  • NO means if you call me first thing in the morning, I'll probably be able to listen, but interrupt me again during my busy afternoons and I'll just shut you down.
  • NO means I was expecting another call . but it was only you.
  • NO means as I picked up your call, Mr. Big walked into my office waving an urgent file.
  • NO means you drove up in a foreign car and we're a Made-In-USA union shop . Hello?
  • NO means you'll have to be persistent because I'll eventually wear down if you approach me - tactfully - enough times.
  • NO means I'm totally preoccupied with something else.
  • NO means I'm not aware of that problem in my department, but if you can actually find somebody who's having it and wants to use your solution, consider me sold.
  • NO means there are typos in your brochure, and if you're that careless in how you represent your own interests, how am I going to expect you to represent mine professionally?
  • NO means you called me Kathleen when my name is Katherine - and I hate that.
  • NO means we're a big company and you're a small company, which means you couldn't possibly meet our needs.
  • NO means I just broke up with my fiancée and I'm so mad I can't see straight.
  • NO means my budget just got cut - and I assume what you want to sell me is going to cost money.
  • NO means I'm late for an appointment and don't have time.
  • NO means you're the tenth cold caller today - why can't you people just leave me alone?
  • NO means I'm broke and can't afford what you're selling, but I'm just too embarrassed to admit it to you.
  • NO means I'm "on hold" on another more important call right now.
  • NO means you have bad breath and I can't stand another moment in the same room with you.
  • NO means I don't see my own need for what you're selling.
  • NO means I refuse to admit I have the problem you're offering the solution for.

The bottom line is this: Don't give up. If you truly believe that what you're offering will benefit the person you're selling to, keep asking for their business. I read a lot of statistics, and do a lot of sales myself, and one statistic that's pretty consistent is that it often takes hearing NO from your prospect five to seven times before you'll finally hear YES. It goes like this: NO NO NO NO NO NO NO YES.

So does NO mean no? NO!!

Scott Sorrell is a master sales trainer and success coach. He is known as "Mr. Charge Higher Prices,"T because he teaches how to boost the bottom line of every transaction and relationship, as he works nationwide with sales teams and corporate executives of everyone from Fortune 500s to start-ups. Scott's seminar series, How to Charge Higher Prices & Get Your Customers to Thank You for It,T is acclaimed by sales professionals in dozens of industries. He is also the creator of the audio program The Power of Persuasion: How to Master the Art of Influence.T Scott can be contacted at 949 650-0006, or by email: ceo@SalesAdrenaline.com.

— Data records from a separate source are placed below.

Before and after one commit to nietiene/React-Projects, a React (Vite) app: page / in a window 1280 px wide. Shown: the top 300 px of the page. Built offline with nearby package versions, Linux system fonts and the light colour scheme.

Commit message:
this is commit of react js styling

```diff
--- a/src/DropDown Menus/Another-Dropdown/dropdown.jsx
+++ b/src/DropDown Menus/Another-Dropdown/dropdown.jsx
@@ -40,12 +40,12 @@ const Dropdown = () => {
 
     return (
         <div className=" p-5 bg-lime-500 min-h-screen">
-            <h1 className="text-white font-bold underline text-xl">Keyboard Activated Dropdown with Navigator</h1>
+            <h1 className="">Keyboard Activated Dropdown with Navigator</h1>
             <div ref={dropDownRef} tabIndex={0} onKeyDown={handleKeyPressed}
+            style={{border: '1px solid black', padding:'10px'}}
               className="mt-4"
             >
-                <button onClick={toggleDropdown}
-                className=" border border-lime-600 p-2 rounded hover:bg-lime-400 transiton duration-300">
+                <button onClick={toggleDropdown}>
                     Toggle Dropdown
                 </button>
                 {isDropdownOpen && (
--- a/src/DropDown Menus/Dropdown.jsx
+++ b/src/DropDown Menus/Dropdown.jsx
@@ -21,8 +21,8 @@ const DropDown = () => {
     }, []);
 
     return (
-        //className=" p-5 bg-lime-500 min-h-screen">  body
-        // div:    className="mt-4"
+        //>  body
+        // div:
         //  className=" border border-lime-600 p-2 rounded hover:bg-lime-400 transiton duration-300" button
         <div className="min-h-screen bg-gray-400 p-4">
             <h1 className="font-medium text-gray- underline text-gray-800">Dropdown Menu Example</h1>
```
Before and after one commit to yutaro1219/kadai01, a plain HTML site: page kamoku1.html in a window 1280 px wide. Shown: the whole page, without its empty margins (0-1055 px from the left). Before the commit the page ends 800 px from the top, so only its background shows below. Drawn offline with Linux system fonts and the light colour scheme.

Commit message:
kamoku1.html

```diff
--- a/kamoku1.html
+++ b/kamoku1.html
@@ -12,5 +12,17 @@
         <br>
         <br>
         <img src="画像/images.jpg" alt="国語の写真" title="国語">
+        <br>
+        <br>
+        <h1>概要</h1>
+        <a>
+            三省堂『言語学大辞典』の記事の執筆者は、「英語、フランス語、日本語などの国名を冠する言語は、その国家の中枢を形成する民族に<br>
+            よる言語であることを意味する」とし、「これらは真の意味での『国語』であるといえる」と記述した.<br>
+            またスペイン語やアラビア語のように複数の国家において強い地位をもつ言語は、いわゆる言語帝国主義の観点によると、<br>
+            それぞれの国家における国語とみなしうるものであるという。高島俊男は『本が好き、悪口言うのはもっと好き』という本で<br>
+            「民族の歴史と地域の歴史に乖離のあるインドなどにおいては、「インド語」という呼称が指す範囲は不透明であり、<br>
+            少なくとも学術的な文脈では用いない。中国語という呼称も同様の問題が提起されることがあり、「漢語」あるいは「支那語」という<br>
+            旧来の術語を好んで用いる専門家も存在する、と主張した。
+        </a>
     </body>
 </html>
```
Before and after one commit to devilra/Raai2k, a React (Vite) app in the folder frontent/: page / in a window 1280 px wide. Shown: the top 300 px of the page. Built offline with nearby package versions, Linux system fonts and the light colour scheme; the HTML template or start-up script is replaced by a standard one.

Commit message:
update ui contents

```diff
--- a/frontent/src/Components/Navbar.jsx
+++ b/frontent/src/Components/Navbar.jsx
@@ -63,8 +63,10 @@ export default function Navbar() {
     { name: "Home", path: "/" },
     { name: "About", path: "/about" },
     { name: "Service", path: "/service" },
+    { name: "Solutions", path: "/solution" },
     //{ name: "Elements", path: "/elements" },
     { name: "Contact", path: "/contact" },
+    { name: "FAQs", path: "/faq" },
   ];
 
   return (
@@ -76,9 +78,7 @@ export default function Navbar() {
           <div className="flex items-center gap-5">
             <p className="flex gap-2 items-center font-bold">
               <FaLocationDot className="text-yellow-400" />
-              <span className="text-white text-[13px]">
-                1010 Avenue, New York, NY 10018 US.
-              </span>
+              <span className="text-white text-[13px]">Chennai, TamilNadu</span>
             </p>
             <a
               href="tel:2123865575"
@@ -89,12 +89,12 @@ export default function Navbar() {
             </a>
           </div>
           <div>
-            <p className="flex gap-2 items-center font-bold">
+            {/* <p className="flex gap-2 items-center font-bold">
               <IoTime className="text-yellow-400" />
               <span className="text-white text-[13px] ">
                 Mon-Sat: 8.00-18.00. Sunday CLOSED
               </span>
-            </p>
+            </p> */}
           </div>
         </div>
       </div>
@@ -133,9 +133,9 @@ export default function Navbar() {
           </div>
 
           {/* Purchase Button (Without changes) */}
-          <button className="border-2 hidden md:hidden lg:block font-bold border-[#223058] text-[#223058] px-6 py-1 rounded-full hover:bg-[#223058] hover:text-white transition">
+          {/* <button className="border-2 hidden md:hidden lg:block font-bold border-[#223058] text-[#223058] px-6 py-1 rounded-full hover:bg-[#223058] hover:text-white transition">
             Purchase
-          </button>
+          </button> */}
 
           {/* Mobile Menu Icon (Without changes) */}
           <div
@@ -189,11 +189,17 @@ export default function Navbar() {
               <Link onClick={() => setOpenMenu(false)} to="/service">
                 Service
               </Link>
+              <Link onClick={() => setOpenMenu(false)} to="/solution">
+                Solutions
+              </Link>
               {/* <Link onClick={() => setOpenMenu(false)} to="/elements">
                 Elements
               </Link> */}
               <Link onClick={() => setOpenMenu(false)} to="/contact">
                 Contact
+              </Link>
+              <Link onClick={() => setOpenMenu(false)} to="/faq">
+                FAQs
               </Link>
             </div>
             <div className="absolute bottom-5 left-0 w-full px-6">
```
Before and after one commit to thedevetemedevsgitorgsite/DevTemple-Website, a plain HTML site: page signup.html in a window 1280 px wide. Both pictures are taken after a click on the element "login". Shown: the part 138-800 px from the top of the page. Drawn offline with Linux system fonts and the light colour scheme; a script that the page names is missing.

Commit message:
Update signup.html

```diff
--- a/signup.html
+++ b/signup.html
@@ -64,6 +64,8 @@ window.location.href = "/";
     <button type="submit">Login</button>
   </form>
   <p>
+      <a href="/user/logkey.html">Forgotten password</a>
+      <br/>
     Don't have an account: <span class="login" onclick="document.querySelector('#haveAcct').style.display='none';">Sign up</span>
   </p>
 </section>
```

Hire a Sales Trainer

"The key to selling? Pinpoint the pain point."
-Scott Sorrell

"Prospects can read your eyes. They can tell the difference between commission focus & customer focus."
-Scott Sorrell
© SalesAdrenaline.com. All Rights Reserved.
XHTMLCSS